[Source data]
********

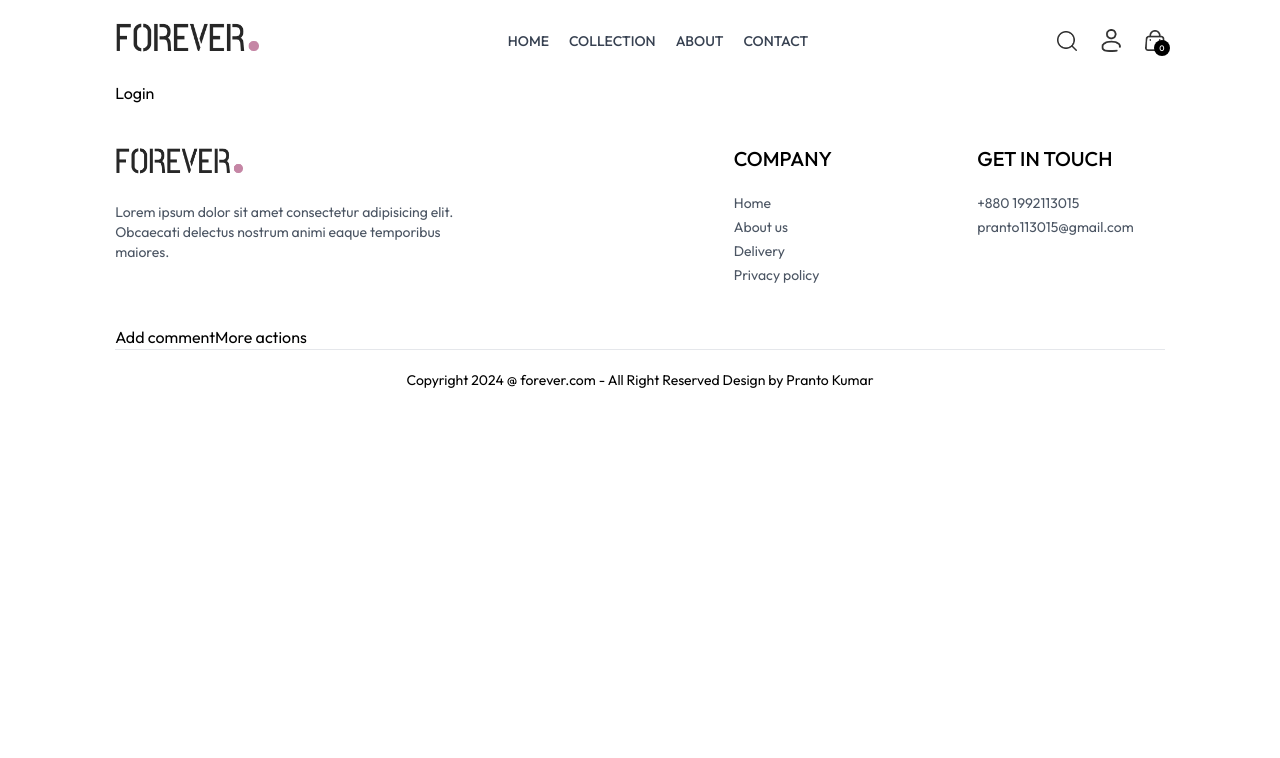
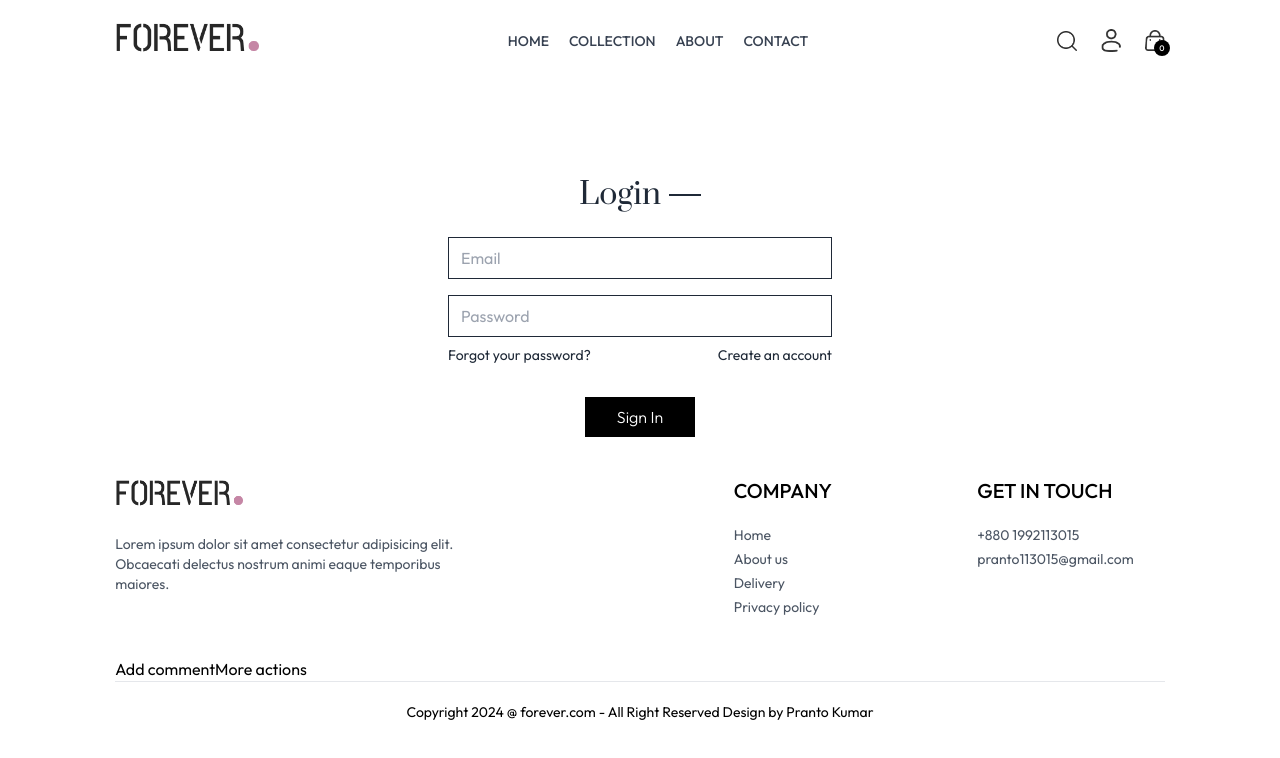
Before and after one commit to leowu0329/mernEcommerce, a React (Vite) app in the folder frontend/: page /login in a window 1280 px wide. Shown: the top 758 px of the page. Built offline with nearby package versions, Linux system fonts and the light colour scheme.

Commit message:
add login form with toggle between login and sign up states

```diff
--- a/frontend/src/components/Navbar.jsx
+++ b/frontend/src/components/Navbar.jsx
@@ -42,11 +42,13 @@
         />
 
         <div className="group relative">
-          <img
-            src={assets.profile_icon}
-            className="w-5 cursor-pointer"
-            alt="pofileIcon"
-          />
+          <Link to={'/login'}>
+            <img
+              src={assets.profile_icon}
+              className="w-5 cursor-pointer"
+              alt="pofileIcon"
+            />
+          </Link>
 
           <div className="group-hover:block hidden absolute dropdown-menu right-0 pt-4">
             <div className="flex flex-col gap-2 w-36 py-3 px-5 bg-slate-100 text-gray-500 rounded">
--- a/frontend/src/pages/Login.jsx
+++ b/frontend/src/pages/Login.jsx
@@ -1,8 +1,62 @@
+import { useState } from 'react';
+const Login = () => {
+  const [currentState, setCurrentState] = useState('Login');
+  return (
+    <div>
+      <form className="flex flex-col items-center w-[90%] sm:max-w-96 m-auto mt-14 gap-4 text-gray-800">
+        <div className="inline-flex items-center gap-2 mb-2 mt-10">
+          <p className="prata-regular text-3xl">{currentState}</p>
+          <hr className="border-none h-[1.5px] w-8 bg-gray-800" />
+        </div>
 
-const Login = () => {
-  return (
-    <div>Login</div>
-  )
-}
+        {currentState === 'Login' ? (
+          ''
+        ) : (
+          <input
+            type="text"
+            className="w-full px-3 py-2 border border-gray-800"
+            placeholder="Name"
+            required
+          />
+        )}
+        <input
+          type="email"
+          className="w-full px-3 py-2 border border-gray-800"
+          placeholder="Email"
+          required
+        />
+        <input
+          type="password"
+          className="w-full px-3 py-2 border border-gray-800"
+          placeholder="Password"
+          required
+        />
 
-export default Login
+        <div className="w-full flex justify-between text-sm mt-[-8px]">
+          <p className="cursor-pointer">Forgot your password?</p>
+          {currentState === 'Login' ? (
+            <p
+              onClick={() => setCurrentState('Sign Up')}
+              className="cursor-pointer"
+            >
+              Create an account
+            </p>
+          ) : (
+            <p
+              onClick={() => setCurrentState('Login')}
+              className="cursor-pointer"
+            >
+              Login Here
+            </p>
+          )}
+        </div>
+
+        <button className="bg-black text-white font-light px-8 py-2 mt-4">
+          {currentState === 'Login' ? 'Sign In' : 'Sign Up'}
+        </button>
+      </form>
+    </div>
+  );
+};
+
+export default Login;
```
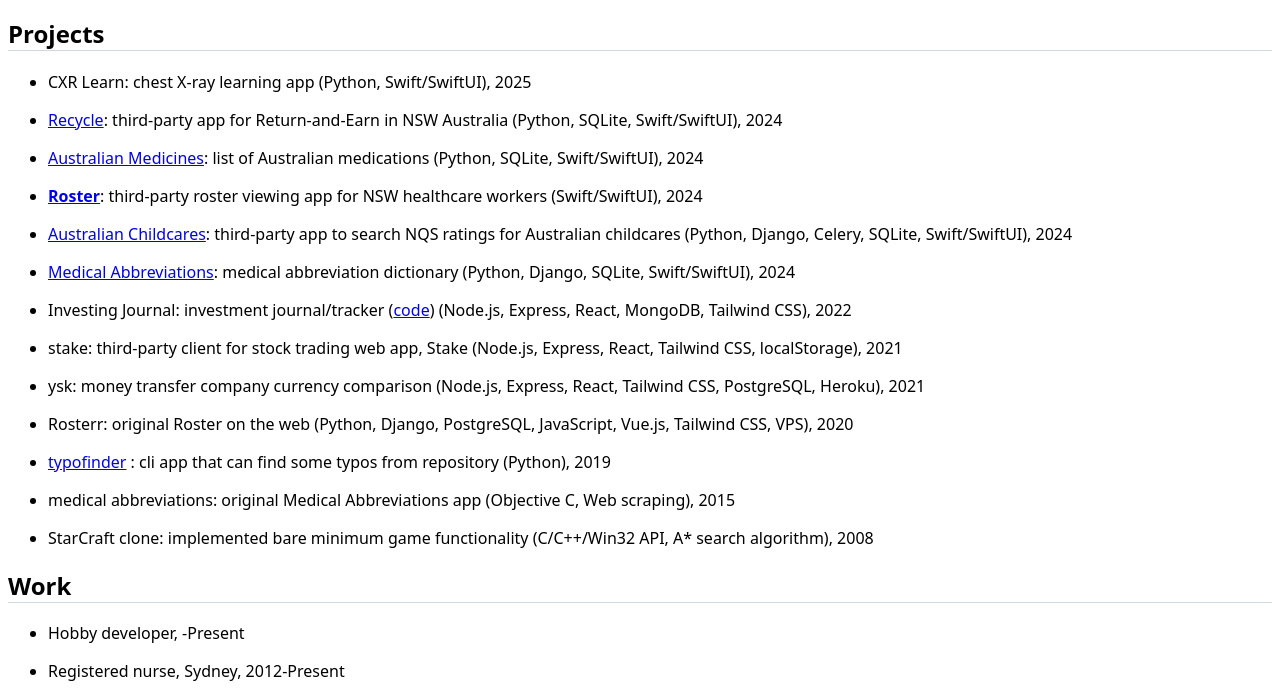
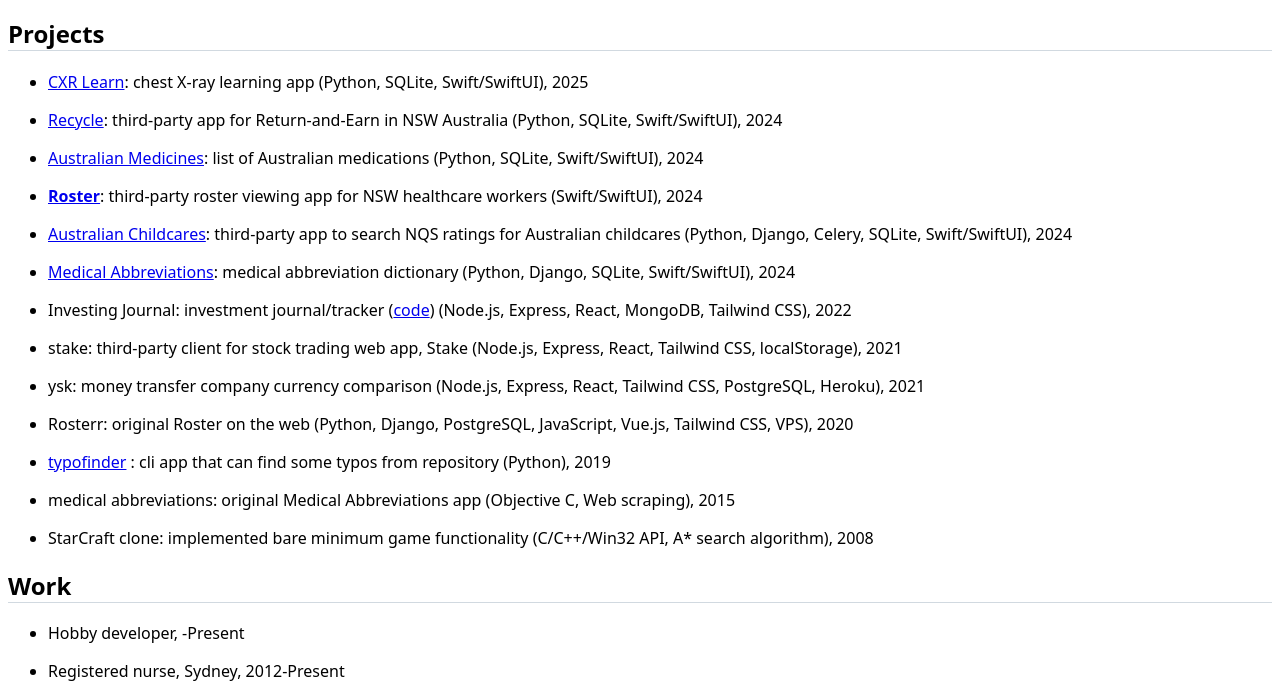
Before and after one commit to minho42/blog2, a plain HTML site: page index.html in a window 1280 px wide. Shown: the part 99-794 px from the top of the page. Drawn offline with Linux system fonts and the light colour scheme.

Commit message:
add cxr learn link

```diff
--- a/index.html
+++ b/index.html
@@ -43,7 +43,10 @@
       <section id="projects">
         <h2>Projects</h2>
         <ul>
-          <li>CXR Learn: chest X-ray learning app (Python, Swift/SwiftUI), 2025</li>
+          <li>
+            <a href="https://apps.apple.com/us/app/cxr-learn/id6740080265">CXR Learn</a>: chest X-ray learning
+            app (Python, SQLite, Swift/SwiftUI), 2025
+          </li>
 
           <li>
             <a href="https://apps.apple.com/us/app/recycle/id6737696008">Recycle</a>: third-party app for
```
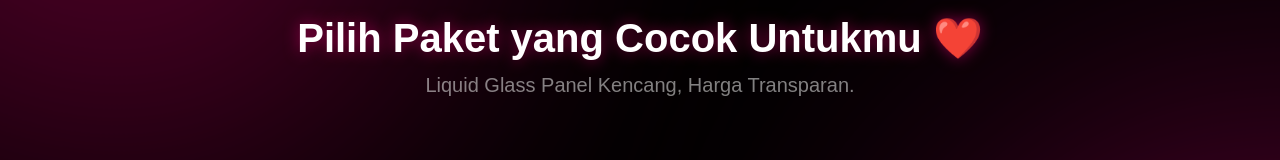
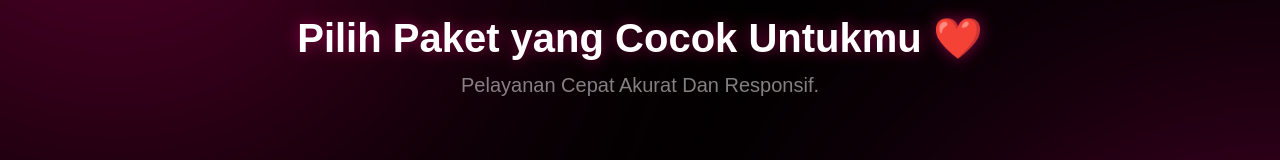
Before and after one commit to Amel20011/panel, a plain HTML site: page index.html in a window 1280 px wide. Shown: the part 136-296 px from the top of the page. Drawn offline with nearby package versions, Linux system fonts and the light colour scheme.

Commit message:
Update index.html

```diff
--- a/index.html
+++ b/index.html
@@ -21,7 +21,7 @@
     <section class="hero-section">
         <div class="container">
             <h1 class="hero-title">Pilih Paket yang Cocok Untukmu ❤️</h1>
-            <p class="lead text-white-50">Liquid Glass Panel Kencang, Harga Transparan.</p>
+            <p class="lead text-white-50"> Pelayanan Cepat Akurat Dan Responsif.</p>
         </div>
     </section>
 
```
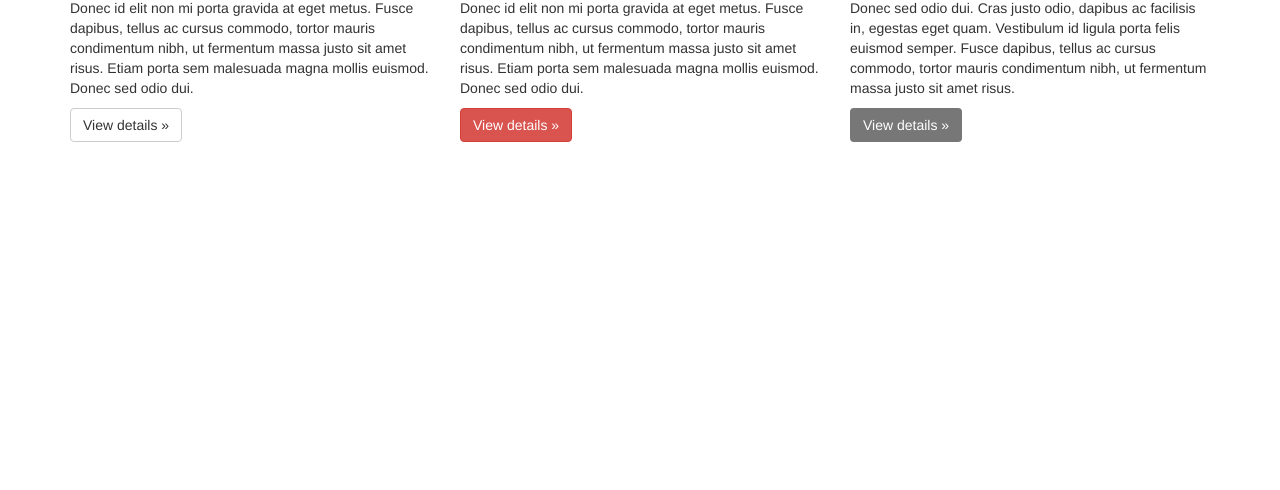
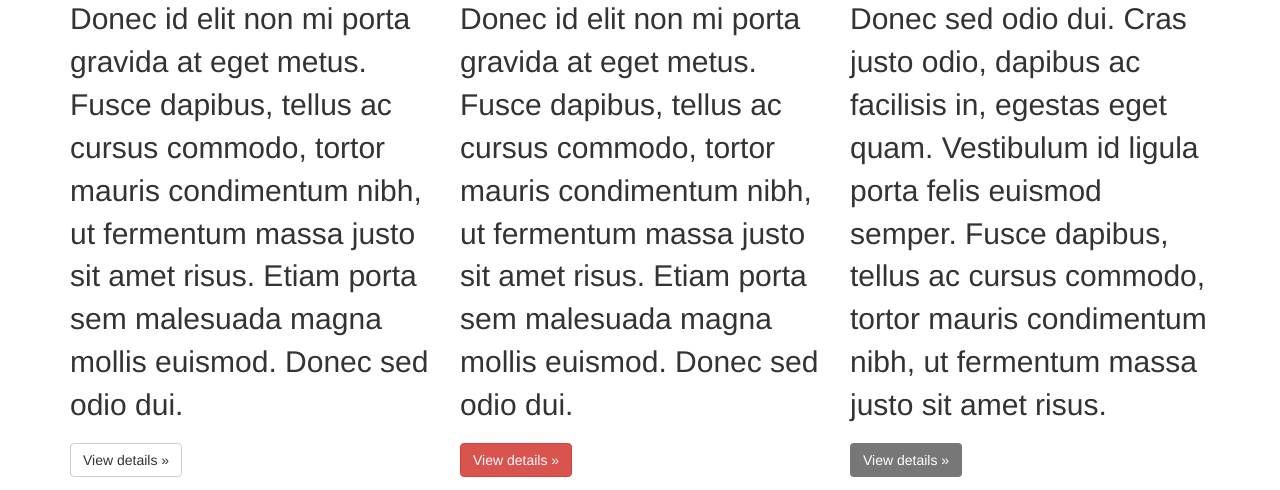
Before and after one commit to Ricktter/git_class, a plain HTML site: page index.html in a window 1280 px wide. Shown: the part 437-927 px from the top of the page. Before the commit the page ends 800 px from the top, so only its background shows below. Drawn offline with Linux system fonts and the light colour scheme.

Commit message:
commit emilio

```diff
--- a/index.html
+++ b/index.html
@@ -6,7 +6,7 @@
 	<link rel="stylesheet" href="css/bootstrap.css">
 	<link rel="stylesheet" href="css/style.css">
 </head>
-<body>
+<body style="font-size: 30px">
 	<nav class="navbar fixed-top">
       <div class="container-fluid">
         <div class="navbar-header">
```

********

[TO DO] Report how many lines in the data contain the word "pointer", with no words besides the number.

[ANSWER TO THIS EXERCISE] 5